Faegre’s Brian Schnell, panel moderator, said franchise research firm FRANdata estimates there are more than 60 private equity firms actively involved in franchising, up from “not more than 20 or 25” just five years ago.
“Private equity really loves the cash flow and asset-light model of franchising,” Montague said.
Montague said many founders of franchises fear their first infusion of private equity capital because of what she believes is an outdated view. “So many of the franchisors that we are working with…this is the first time they’re bringing institutional capital into their business,” she said. “You kind of have to play psychologist a little bit, to understand where they are in their life.
“We spend a lot of time understanding the objectives, and kind of giving them case studies about what private equity has done. It’s not the ‘Gordon Gekko, we’re going to flush your system.’ It’s the opposite,” she said, referring to the fictional character in the movies. Investors today will say, “I’m not going to change your business. I really like your business, that’s why I’m investing.”
Brown notes Neighborly encounters this all the time. “This founder phobia, I’ll call it, is real,” he said. “You’ve got to remember, these franchisees, they’re partners and friends for life, and this is the great unknown.”

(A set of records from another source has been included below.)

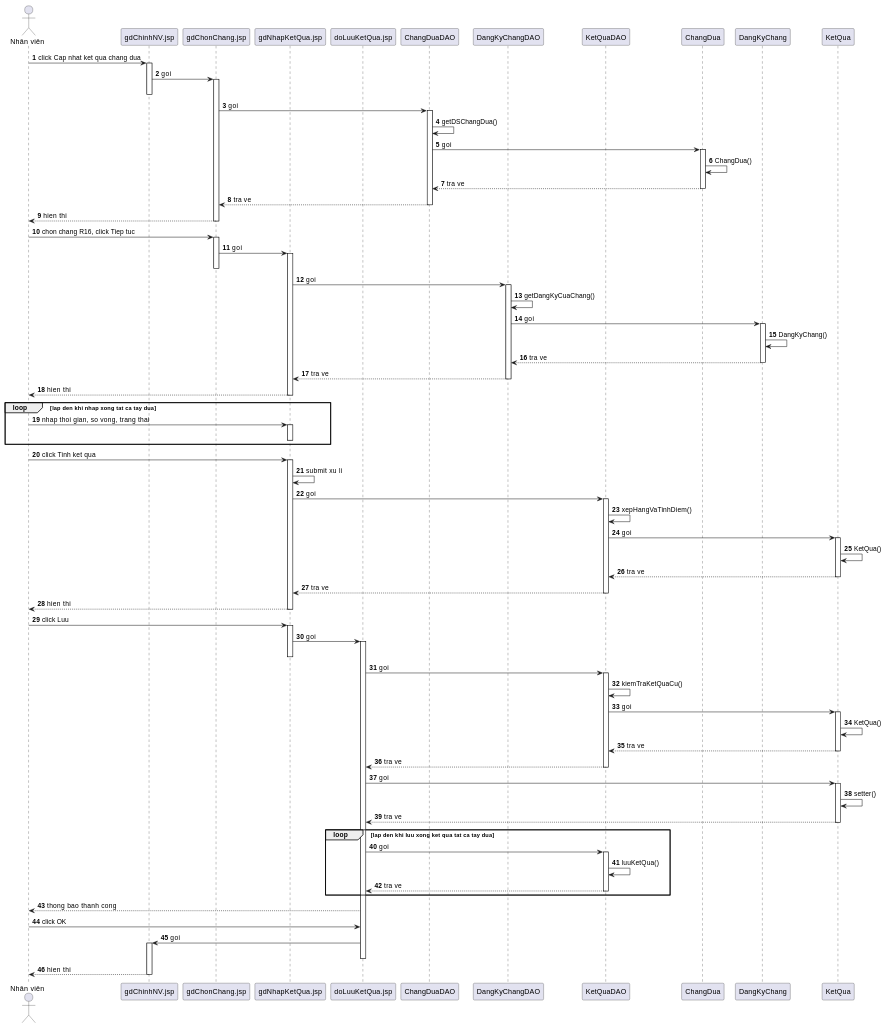
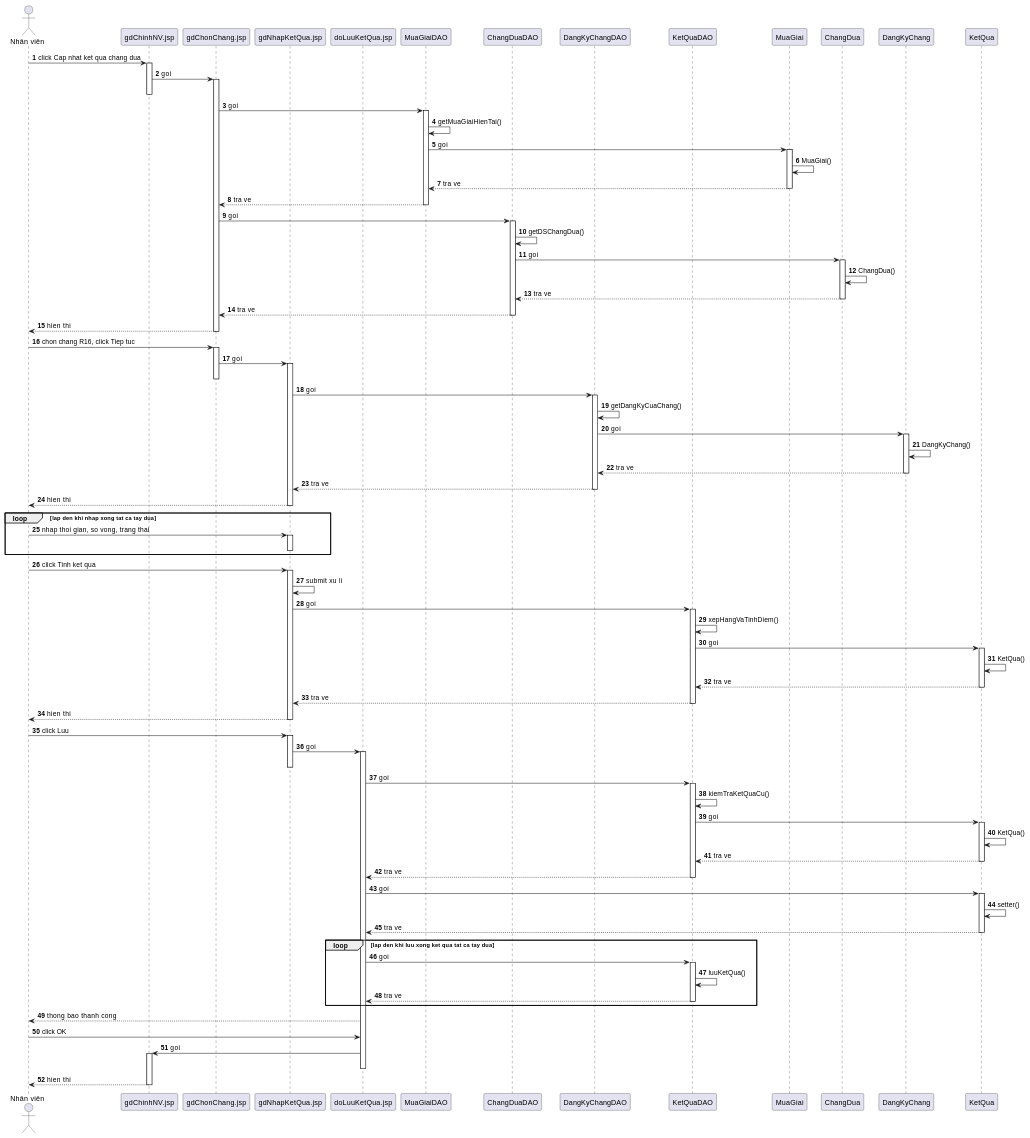
Before and after one commit to 7gho/CNPM-He2026: the sixth of 6 diagrams in Module 3 - Kiet/noi-dung.md, drawn with PlantUML. The commit also changed other lines of this file and 41 other files, not shown here.

```diff
--- a/Module 3 - Kiet/noi-dung.md
+++ b/Module 3 - Kiet/noi-dung.md
@@ -572,9 +575,11 @@
 participant "gdChonChang.jsp" as V1
 participant "gdNhapKetQua.jsp" as V2
 participant "doLuuKetQua.jsp" as V3
+participant "MuaGiaiDAO" as D0
 participant "ChangDuaDAO" as D1
 participant "DangKyChangDAO" as D2
 participant "KetQuaDAO" as D3
+participant "MuaGiai" as E0
 participant "ChangDua" as E1
 participant "DangKyChang" as E2
 participant "KetQua" as E3
@@ -584,6 +589,16 @@
 V0 -> V1 : goi
 activate V1
 deactivate V0
+V1 -> D0 : goi
+activate D0
+D0 -> D0 : getMuaGiaiHienTai()
+D0 -> E0 : goi
+activate E0
+E0 -> E0 : MuaGiai()
+E0 --> D0 : tra ve
+deactivate E0
+D0 --> V1 : tra ve
+deactivate D0
 V1 -> D1 : goi
 activate D1
 D1 -> D1 : getDSChangDua()
```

At Neighborly, he said, the pitch to the founder is, “We’ll be able to snap in a marketing department, a legal department, an IT department, that they could never afford, to help them grow their business.”